** Task to complete **
Retype all entries exactly as they stand, excluding pictures.

■ ■ ■ ■

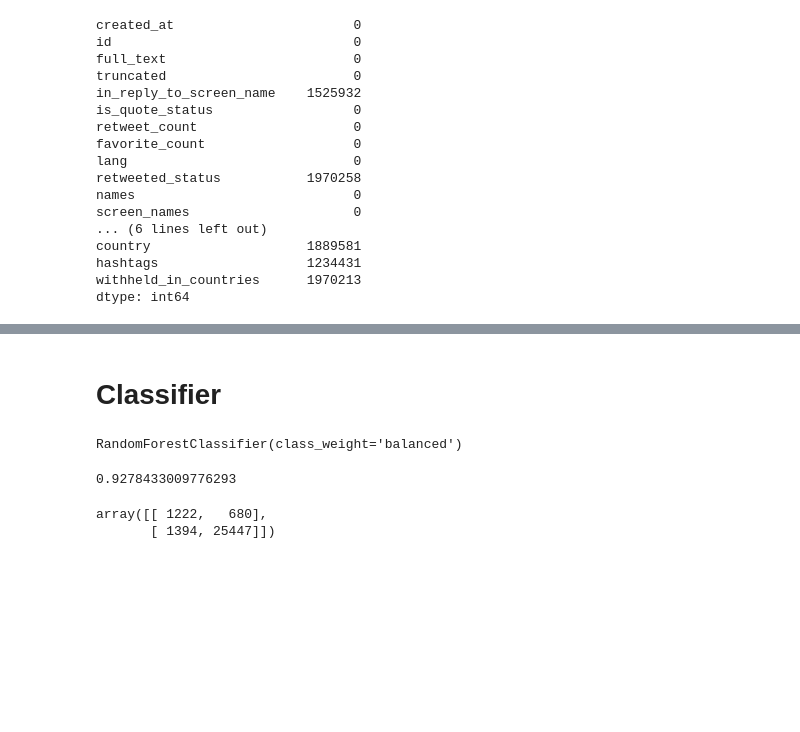
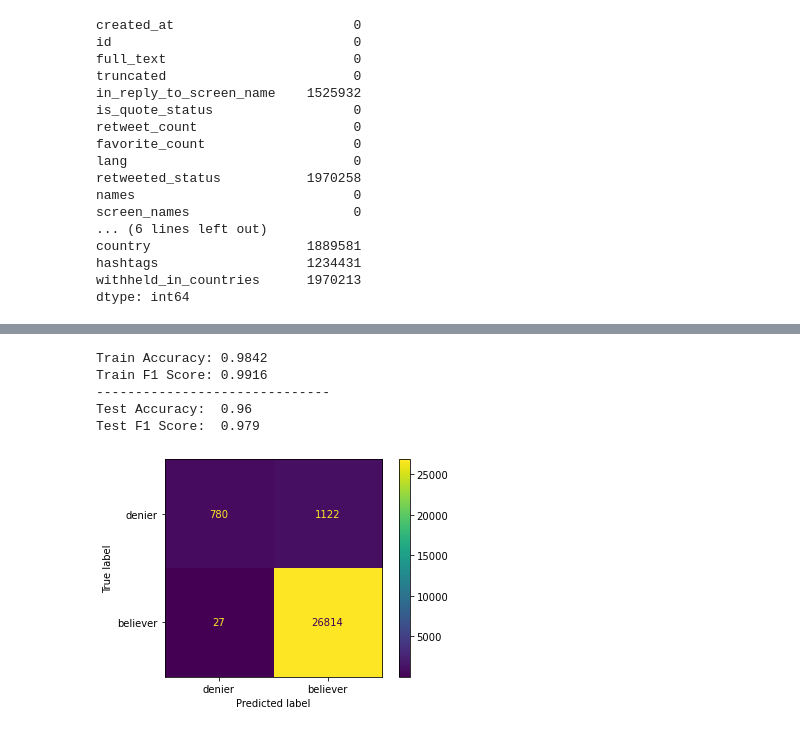
Before and after one commit to JoeBrowz/climate-prop, a Jupyter notebook: liberal_agenda.ipynb, the cells around one changed output, grey strips where cells are left out. Drawn from its saved outputs; the diff is of its cells as text; code cells hidden in the pictures; blank space fills up the shorter version.

Commit message:
added comments, readme edited, images added

```diff
--- a/liberal_agenda.ipynb
+++ b/liberal_agenda.ipynb
@@ -230,7 +201,15 @@ Name: full_text, Length: 86228, dtype: object
 # %%
-pipeline = Pipeline([('vec', CountVectorizer()),
-                     ('tfidf', TfidfTransformer()),
-                     ('clf', RandomForestClassifier(class_weight='balanced'))])
+# create TD-IDF to RandomForest pipeline. Set fixed parameters
+pipeline = Pipeline([('tfidf', TfidfVectorizer()),
+                     ('clf', RandomForestClassifier(class_weight=class_weights))])
+# %%
+# create grid search parameters
+grid_params = {'clf__n_estimators': [100, 450, 800],
+               'clf__criterion': ['gini', 'entropy'],
+               'clf__max_depth': [None, 6, 10]}
 # %%
-pipeline.fit(X_train, y_train)
+# Instantiate gridsearch object
+gridsearch = GridSearchCV(pipeline, param_grid=grid_params, n_jobs = -1)
+# fit to training set
+gridsearch.fit(X_train, y_train)
 # %% [output]
@@ -247,2 +232,0 @@ tf_idf_data_test = vectorizer.transform(X_test)
-# %% [markdown]
-# Classifier
@@ -251,16 +233,23 @@ rf_classifier = RandomForestClassifier(class_weight='balanced')
-# %%
-rf_classifier.fit(tf_idf_data_train, y_train)
-# %% [output]
-RandomForestClassifier(class_weight='balanced')
 # %%
-y_pred_train = rf_classifier.predict(tf_idf_data_train)
-y_pred_test = rf_classifier.predict(tf_idf_data_test)
+# generate predictions
+y_pred_train = gridsearch.predict(X_train)
+y_pred = gridsearch.predict(X_test)
 # %%
-accuracy_score(y_test, y_pred_test)
+# compare F1 and Accuracy scores to check for overfitting
+print(f'Train Accuracy: {round(accuracy_score(y_train, y_pred_train), 4)}')
+print(f'Train F1 Score: {round(f1_score(y_train, y_pred_train), 4)}')
+print('-----'*6)
+print(f'Test Accuracy:  {round(accuracy_score(y_test, y_pred), 4)}')
+print(f'Test F1 Score:  {round(f1_score(y_test, y_pred), 4)}')
 # %% [output]
-0.9278433009776293
+Train Accuracy: 0.9842
+Train F1 Score: 0.9916
+------------------------------
+Test Accuracy:  0.96
+Test F1 Score:  0.979
 # %%
-confusion_matrix(y_test, y_pred_test)
+# visualize confusion matrix
+con_mat = confusion_matrix(y_test, y_pred)
+display = ConfusionMatrixDisplay(con_mat, display_labels=['denier', 'believer']).plot()
 # %% [output]
-array([[ 1222,   680],
-       [ 1394, 25447]])
+[figure, added]
```
Also changed, not shown: parts of 58 cells of this notebook, 5 other files.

■ ■ ■ ■

** Result for this task **
Before and after one commit to JoeBrowz/climate-prop, a Jupyter notebook: liberal_agenda.ipynb, the cells around one changed output, grey strips where cells are left out. Drawn from its saved outputs; the diff is of its cells as text; code cells hidden in the pictures; blank space fills up the shorter version.

Commit message:
added comments, readme edited, images added

```diff
--- a/liberal_agenda.ipynb
+++ b/liberal_agenda.ipynb
@@ -230,7 +201,15 @@ Name: full_text, Length: 86228, dtype: object
 # %%
-pipeline = Pipeline([('vec', CountVectorizer()),
-                     ('tfidf', TfidfTransformer()),
-                     ('clf', RandomForestClassifier(class_weight='balanced'))])
+# create TD-IDF to RandomForest pipeline. Set fixed parameters
+pipeline = Pipeline([('tfidf', TfidfVectorizer()),
+                     ('clf', RandomForestClassifier(class_weight=class_weights))])
+# %%
+# create grid search parameters
+grid_params = {'clf__n_estimators': [100, 450, 800],
+               'clf__criterion': ['gini', 'entropy'],
+               'clf__max_depth': [None, 6, 10]}
 # %%
-pipeline.fit(X_train, y_train)
+# Instantiate gridsearch object
+gridsearch = GridSearchCV(pipeline, param_grid=grid_params, n_jobs = -1)
+# fit to training set
+gridsearch.fit(X_train, y_train)
 # %% [output]
@@ -247,2 +232,0 @@ tf_idf_data_test = vectorizer.transform(X_test)
-# %% [markdown]
-# Classifier
@@ -251,16 +233,23 @@ rf_classifier = RandomForestClassifier(class_weight='balanced')
-# %%
-rf_classifier.fit(tf_idf_data_train, y_train)
-# %% [output]
-RandomForestClassifier(class_weight='balanced')
 # %%
-y_pred_train = rf_classifier.predict(tf_idf_data_train)
-y_pred_test = rf_classifier.predict(tf_idf_data_test)
+# generate predictions
+y_pred_train = gridsearch.predict(X_train)
+y_pred = gridsearch.predict(X_test)
 # %%
-accuracy_score(y_test, y_pred_test)
+# compare F1 and Accuracy scores to check for overfitting
+print(f'Train Accuracy: {round(accuracy_score(y_train, y_pred_train), 4)}')
+print(f'Train F1 Score: {round(f1_score(y_train, y_pred_train), 4)}')
+print('-----'*6)
+print(f'Test Accuracy:  {round(accuracy_score(y_test, y_pred), 4)}')
+print(f'Test F1 Score:  {round(f1_score(y_test, y_pred), 4)}')
 # %% [output]
-0.9278433009776293
+Train Accuracy: 0.9842
+Train F1 Score: 0.9916
+------------------------------
+Test Accuracy:  0.96
+Test F1 Score:  0.979
 # %%
-confusion_matrix(y_test, y_pred_test)
+# visualize confusion matrix
+con_mat = confusion_matrix(y_test, y_pred)
+display = ConfusionMatrixDisplay(con_mat, display_labels=['denier', 'believer']).plot()
 # %% [output]
-array([[ 1222,   680],
-       [ 1394, 25447]])
+[figure, added]
```
Also changed, not shown: parts of 58 cells of this notebook, 5 other files.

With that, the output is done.